Researchers have determined the deletion of specific genes on chromosome 17 can increase the risk for autism spectrum disorders (ASD) and schizophrenia nearly 14-fold.

The research, an international collaboration led by Emory University scientists, will be published in the American Journal of Human Genetics.

A mutation of one of the genes in the deleted interval already is a known cause of renal cysts and diabetes syndrome (RCAD). Scientists have known that autism and schizophrenia are also strongly influenced by genetic mutations.

The finding resulted from cytogenetic array analysis in patients with neurodevelopmental disorders referred for clinical testing.

Researchers detected a recurrent deletion in 24 patients out of more than 23,000 patients with ASD, developmental delay, intellectual disability, or schizophrenia.

This deletion was not present in any of 52,448 control individuals.

“We calculate a minimum odds ratio of 13.58 for this sample,” says David H. Ledbetter, Ph.D., a lead author of the study, “meaning that someone with this deletion is at least 13.58 times more likely to develop ASD or schizophrenia than is someone lacking this genetic variation.”

The deleted region (17q12) contains 15 genes, including HNF1B, the gene associated with RCAD. Patients with RCAD also often have neurodevelopmental disorders.

A number of the ASD patients in the study were found to have kidney disease or diabetes as well.

“We have uncovered a copy number variation that confers a very high risk for ASD, schizophrenia, and neurodevelopmental disorders,” says Emory University researcher Daniel Moreno-De-Luca, M.D.

“This is significant, because the 17q12 deletion is among the 10 most frequent pathogenic recurrent genomic deletions identified in children with unexplained neurodevelopment impairments.

“We believe it also may increase risk for other psychiatric conditions such as bipolar disorder,” he says.

Source: Emory University

Absent Genes Up Risk for Autism, Schizophrenia

Rick Nauert PhD

Rick Nauert, PhDDr. Rick Nauert has over 25 years experience in clinical, administrative and academic healthcare.
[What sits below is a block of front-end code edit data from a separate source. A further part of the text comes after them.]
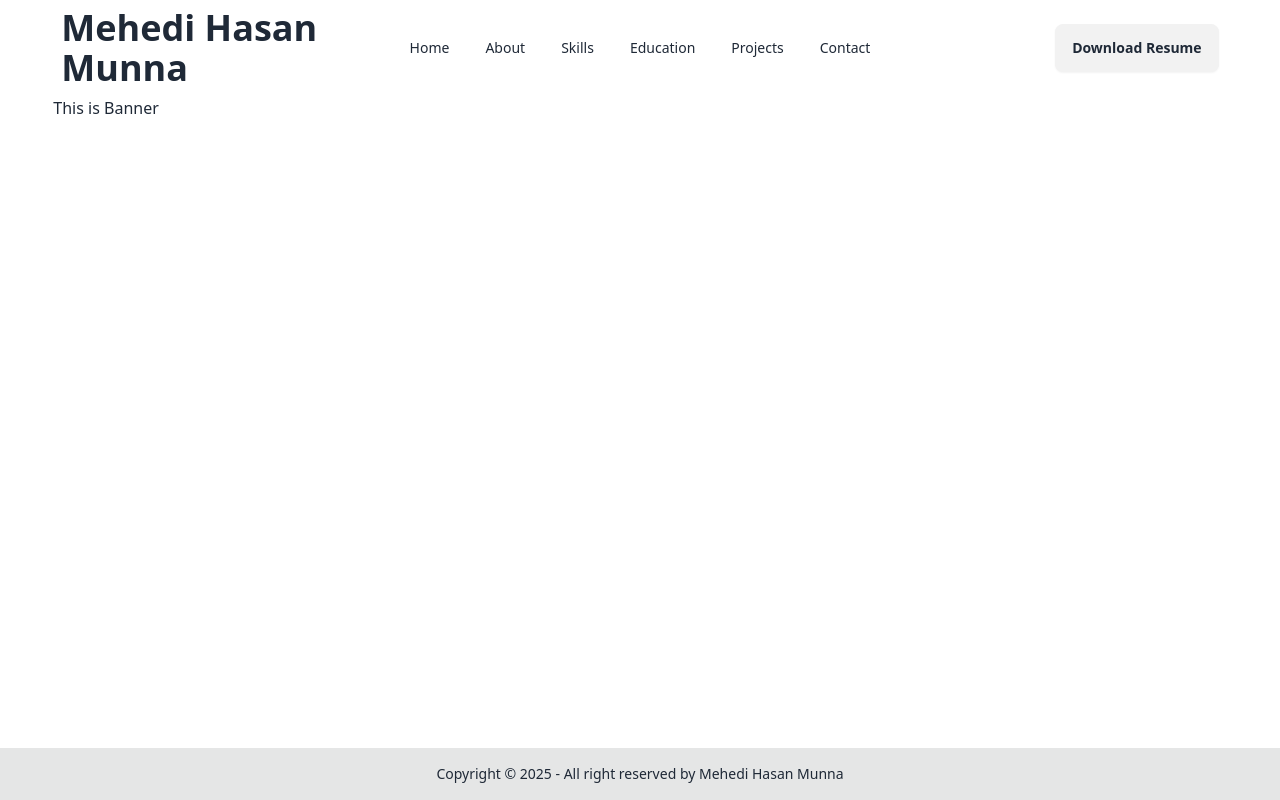
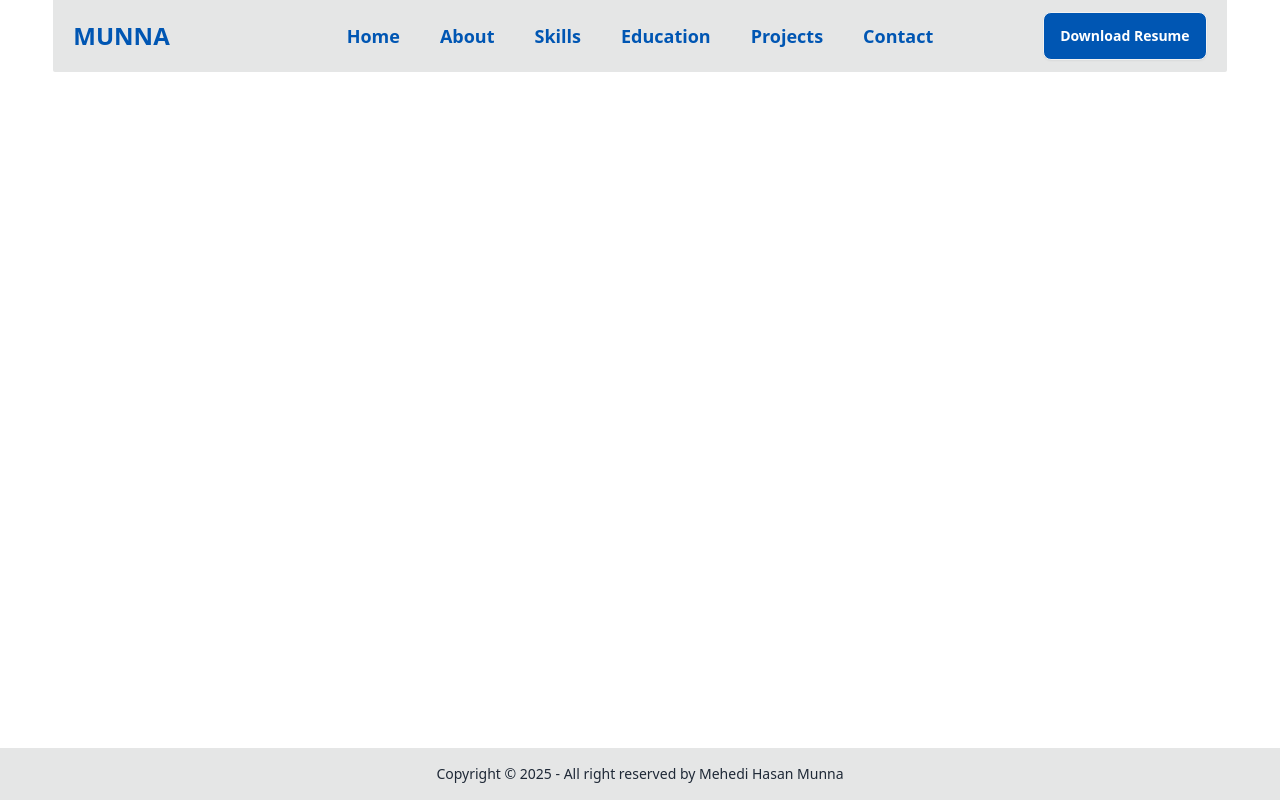
Before and after one commit to munna516/Portfolio, a React (Vite) app: page / in a window 1280 px wide. Built offline with nearby package versions, Linux system fonts and the light colour scheme.

Commit message:
navbar done

```diff
--- a/src/Components/Banner/Banner.jsx
+++ b/src/Components/Banner/Banner.jsx
@@ -1,7 +1,7 @@
 import React from "react";
 
 const Banner = () => {
-  return <div>This is Banner</div>;
+  return <div className="mt-20"></div>;
 };
 
 export default Banner;
--- a/src/Layout/Root.jsx
+++ b/src/Layout/Root.jsx
@@ -5,7 +5,7 @@ import { Outlet } from "react-router-dom";
 
 const Root = () => {
   return (
-    <div className="flex flex-col min-h-screen">
+    <div className="flex flex-col min-h-screen  ">
       <div className="w-11/12 mx-auto">
         <Navbar></Navbar>
       </div>
--- a/src/Pages/Navbar/Navbar.jsx
+++ b/src/Pages/Navbar/Navbar.jsx
@@ -5,27 +5,39 @@ const Navbar = () => {
   const navOptions = (
     <>
       <li>
-        <Link>Home</Link>
+        <Link className="border-royal-blue hover:border-b-2 rounded-b-sm">
+          Home
+        </Link>
       </li>
       <li>
-        <Link>About</Link>
+        <Link className="border-royal-blue hover:border-b-2 rounded-b-sm">
+          About
+        </Link>
       </li>
       <li>
-        <Link>Skills</Link>
+        <Link className="border-royal-blue hover:border-b-2 rounded-b-sm">
+          Skills
+        </Link>
       </li>
       <li>
-        <Link>Education</Link>
+        <Link className="border-royal-blue hover:border-b-2 rounded-b-sm">
+          Education
+        </Link>
       </li>
       <li>
-        <Link>Projects</Link>
+        <Link className="border-royal-blue hover:border-b-2 rounded-b-sm">
+          Projects
+        </Link>
       </li>
       <li>
-        <Link>Contact</Link>
+        <Link className="border-royal-blue hover:border-b-2 rounded-b-sm">
+          Contact
+        </Link>
       </li>
     </>
   );
   return (
-    <div className="navbar bg-base-100">
+    <div className="navbar fixed top-0 bg-base-300 w-11/12 z-50 mx-auto py-3 pl-2 lg:pl-5 pr-5 rounded-b-sm">
       <div className="navbar-start">
         <div className="dropdown">
           <div tabIndex={0} role="button" className="btn btn-ghost lg:hidden">
@@ -33,20 +45,28 @@ const Navbar = () => {
           </div>
           <ul
             tabIndex={0}
-            className="menu menu-sm dropdown-content bg-base-100 rounded-box z-[1] mt-3 w-52 p-2 shadow gap-2"
+            className="menu menu-sm dropdown-content bg-base-100 rounded-box z-[1] mt-3 w-52 p-2 shadow gap-2 text-royal-blue font-bold"
           >
             {navOptions}
           </ul>
         </div>
-        <Link to="/" className="text-4xl font-bold">
-          Mehedi Hasan Munna
+        <Link to="/" className="text-2xl font-bold text-royal-blue">
+          MUNNA
         </Link>
       </div>
       <div className="navbar-center hidden lg:flex">
-        <ul className="menu menu-horizontal px-1 gap-1">{navOptions}</ul>
+        <ul className=" menu-horizontal px-1 gap-10 text-royal-blue font-bold text-lg ">
+          {navOptions}
+        </ul>
       </div>
       <div className="navbar-end">
-        <a className="btn">Download Resume</a>
+        <a
+          href="/resume.pdf"
+          download="Munna_Resume.pdf"
+          className="btn bg-royal-blue text-white hover:bg-navy-light "
+        >
+          Download Resume
+        </a>
       </div>
     </div>
   );
--- a/tailwind.config.js
+++ b/tailwind.config.js
@@ -1,13 +1,15 @@
 /** @type {import('tailwindcss').Config} */
 export default {
-  content: [
-    "./index.html",
-    "./src/**/*.{js,ts,jsx,tsx}",
-  ],
+  content: ["./index.html", "./src/**/*.{js,ts,jsx,tsx}"],
   theme: {
-    extend: {},
+    extend: {
+      colors: {
+        navy: "#1A2B4E",
+        "navy-light": "#203E75",
+        "royal-blue": "#0056B3",
+        "slate":"#94a3b8"
+      },
+    },
   },
-  plugins: [
-    require('daisyui'),
-  ],
-}
+  plugins: [require("daisyui")],
+};
```
Also changed, not shown: 1 other file (tests, documents, lock files or other folders).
He is currently an associate professor for Rocky Mountain University of Health Professionals doctoral program in health promotion and wellness. Dr. Nauert began his career as a clinical physical therapist and served as a regional manager for a publicly traded multidisciplinary rehabilitation agency for 12 years. He has masters degrees in health-fitness management and healthcare administration and a doctoral degree from The University of Texas at Austin focused on health care informatics, health administration, health education and health policy. His research efforts included the area of telehealth with a specialty in disease management.
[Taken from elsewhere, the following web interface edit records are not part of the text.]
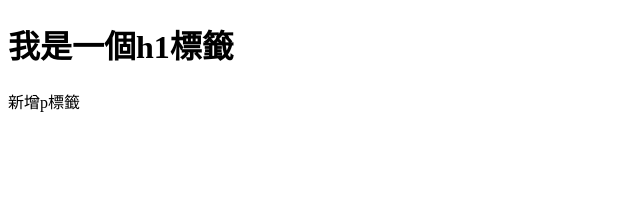
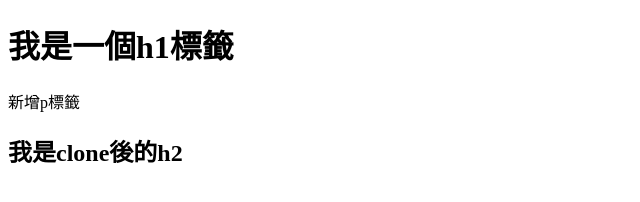
Before and after one commit to emperor5487/testgit2, a plain HTML site: page index.html in a window 1280 px wide. Shown: the whole page, without its empty margins (0-640 px from the left). Drawn offline with Linux system fonts and the light colour scheme.

Commit message:
add a new h2 tag

```diff
--- a/index.html
+++ b/index.html
@@ -8,5 +8,6 @@
   <body>
     <h1>我是一個h1標籤</h1>
     <p>新增p標籤</p>
+    <h2>我是clone後的h2</h2>
   </body>
 </html>
```
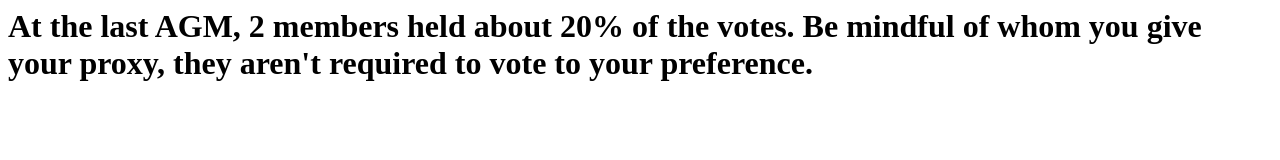
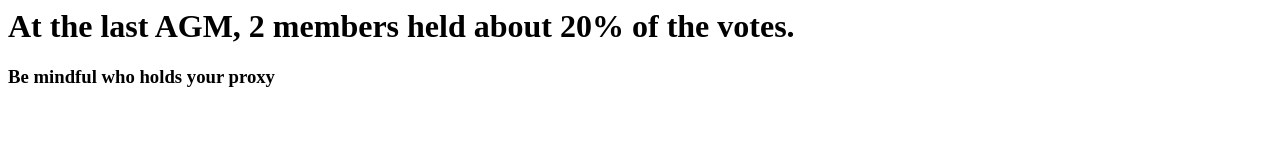
Before and after one commit to mikepkes/theivys, a plain HTML site: page index.html in a window 1280 px wide. Drawn offline with Linux system fonts and the light colour scheme.

Commit message:
Update index.html

```diff
--- a/index.html
+++ b/index.html
@@ -1,3 +1,4 @@
 <html>
-    <h1>At the last AGM, 2 members held about 20% of the votes.  Be mindful of whom you give your proxy, they aren't required to vote to your preference.</h1>
+    <h1>At the last AGM, 2 members held about 20% of the votes.</h1>
+    <h3>Be mindful who holds your proxy<h3>
 </html>
```
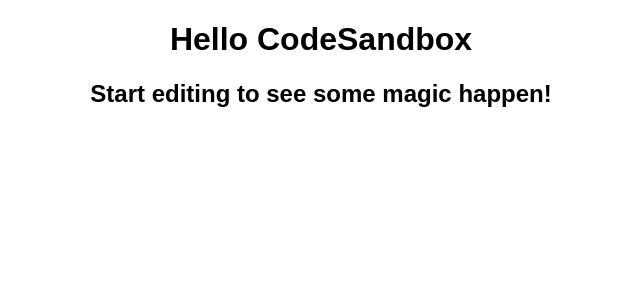
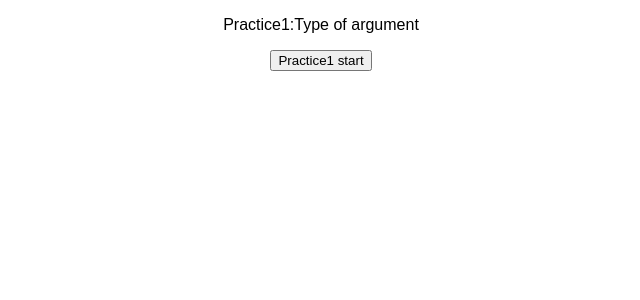
Before and after one commit to koyamal/earn-react-08, a React (Create React App) app: page / in a window 1280 px wide. Shown: the top 300 px of the page, without its empty margins (319-959 px from the left). Built offline with nearby package versions, Linux system fonts and the light colour scheme.

Commit message:
Practice1: type of arguments

```diff
--- a/src/App.tsx
+++ b/src/App.tsx
@@ -1,10 +1,10 @@
+import { Practice1 } from "./practices/Practice1";
 import "./styles.css";
 
 export default function App() {
   return (
     <div className="App">
-      <h1>Hello CodeSandbox</h1>
-      <h2>Start editing to see some magic happen!</h2>
+      <Practice1 />
     </div>
   );
 }
--- /dev/null
+++ b/src/practices/Practice1.tsx
@@ -0,0 +1,15 @@
+export const Practice1 = () => {
+  const calTotalFee = (num: number) => {
+    const total = num * 1.1;
+    console.log(total);
+  };
+  const onClickPractice = () => {
+    calTotalFee(1000);
+  };
+  return (
+    <div>
+      <p>Practice1:Type of argument</p>
+      <button onClick={onClickPractice}>Practice1 start</button>
+    </div>
+  );
+};
--- a/tsconfig.json
+++ b/tsconfig.json
@@ -3,7 +3,7 @@
         "./src/**/*"
     ],
     "compilerOptions": {
-        "strict": true,
+        // "strict": true,
         "esModuleInterop": true,
         "lib": [
             "dom",
```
APA Reference
Nauert PhD, R. (2015). Absent Genes Up Risk for Autism, Schizophrenia. Psych Central. Retrieved on May 25, 2018, from https://psychcentral.com/news/2010/11/05/absent-genes-up-risk-for-autism-schizophrenia/20572.html

 

Scientifically Reviewed
Last updated: 6 Oct 2015
Last reviewed: By John M. Grohol, Psy.D. on 6 Oct 2015
Published on PsychCentral.com. All rights reserved.